My Thoughts: BLACKBIRDS is the story of Miriam, a young woman with the ability to see how a person dies, simply by touching him/her. A problem arises when she touches a man, sees his death, and just before he dies, he says her name. Somehow she is directly connected with his death. Somehow she will be there when he dies by gruesome torture.
It’s a fabulous premise, even if the concept of seeing someone’s death isn’t new. Miriam’s life is further complicated when she meets a man with a mysterious suitcase and he wants to use her ability profit from people’s deaths.
Miriam is a greatly flawed character. She smokes, she drinks, she curses like a sailor. But she’s strong, she can hold her own in a fight, and she’s savvy and resourceful. Miriam does not have a good relationship with her ability to see death. It causes her shame, and as a result, she acts out against that shame. She looks down herself as much, if not more than, others look down on her.

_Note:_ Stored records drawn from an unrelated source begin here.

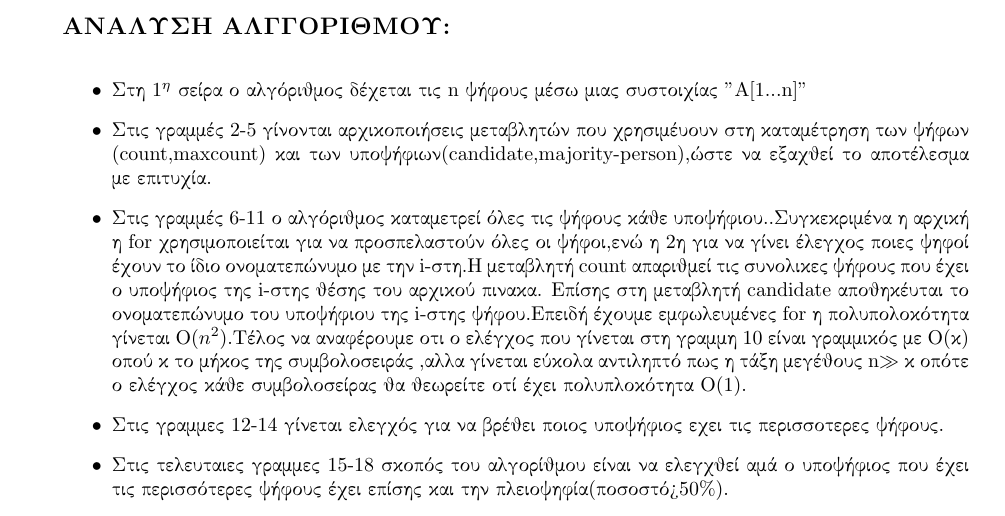
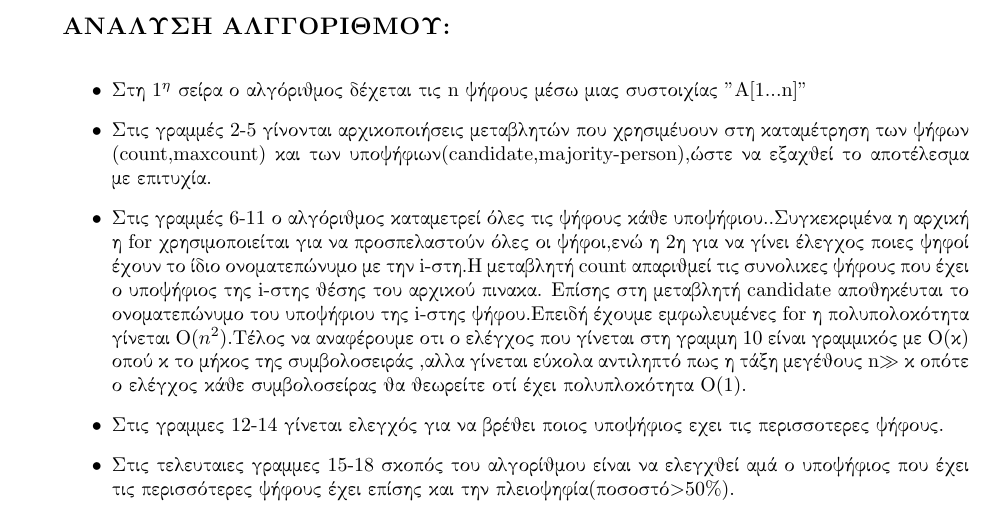
Before and after one commit to ThanosTheTT/Algorithms, a LaTeX problem sheet (Assignment 1/assignment 1.tex): part of page 2 of 8, cut so that both start at the same text. Compiled offline with pdfLaTeX.

Commit message:
Update assignment 1.tex

```diff
--- a/Assignment 1/assignment 1.tex
+++ b/Assignment 1/assignment 1.tex
@@ -77,7 +77,7 @@ candidate
 
     \item Στις γραμμες 12-14 γίνεται  ελεγχός για να βρέθει  ποιος υποψήφιος εχει τις περισσοτερες ψήφους.
 
-    \item Στις τελευταιες γραμμες 15-18 σκοπός του αλγορίθμου είναι να ελεγχθεί αμά ο υποψήφιος που έχει τις περισσότερες ψήφους έχει επίσης και την πλειοψηφία(ποσοστό>50\%).
+    \item Στις τελευταιες γραμμες 15-18 σκοπός του αλγορίθμου είναι να ελεγχθεί αμά ο υποψήφιος που έχει τις περισσότερες ψήφους έχει επίσης και την πλειοψηφία(ποσοστό$>$50\%).
 
     \item Aνακεφαλαιώνοντας πρόκειται για έναν\textit{\textbf{ αργό αλγόριθμο Ο($n^2$)}}, καθώς ελέγχονται n φορες όλα τα ονοματεπώνυμα ενώ συγκρίνουμε ολές τις ψήφους μεταξύ τους μια προς μια n φορές .Γεγονώς που θα προσπαθήσουμε να ανατρέψουμε στα επώμενα ερωτήματα χρησιμοποιόντας καλύτερες τεχνικές.
 \end{itemize}
```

She’s actually a well-developed character, but I did have a few problems with her. At times she didn’t seem quite feminine enough. Her emotional reactions felt off. At times she seemed older than the age we are given of merely 21. Being wise beyond her years works with her street-smarts, but it kind of falls apart against the strict, sheltered, religious up-bringing we are told she had. She seems to have acquired more years of street-smarts than possible. Then there is the problem of Miriam not explaining the situation to the guy whose death she will be at. It’s that problem of hinging the plot on a matter that could be solved with a simple conversation. This is especially noticable because Miriam’s story is interwoven with a tell-all interview that happens after the fact. So how is it she can tell it all to the interviewer but not to the guy who is going to bite it? But it was the lack of feminine moments that detracted from the story for me. There were times when I felt Miriam could be switched for a guy quite easily (maybe not so easily for the sex scenes.) Your view of Miriam might be quite different.
BLACKBIRDS is easily on the dark end of the urban fantasy spectrum. It’s gritty, graphically violent, pulp fiction, and yet terribly compelling. If Quinten Tarrantino wrote fiction, this would be his genre. Fans of Richard Kadrey will love Chuck Wendig. The pair seem to have tapped into a whole subgenre of gritty, fantasy pulp fiction.
What I love about the cover is of course, the image of the woman disintegrating into blackbirds. It’s so fitting. I think the image could have done without all the little piece of Miriam’s visions: the hand, the highway sign, the lighthouse, etc. They distract and detract from the more compelling visual of the disintegration.
Series: Miriam Black #1
Publisher: Angry Robot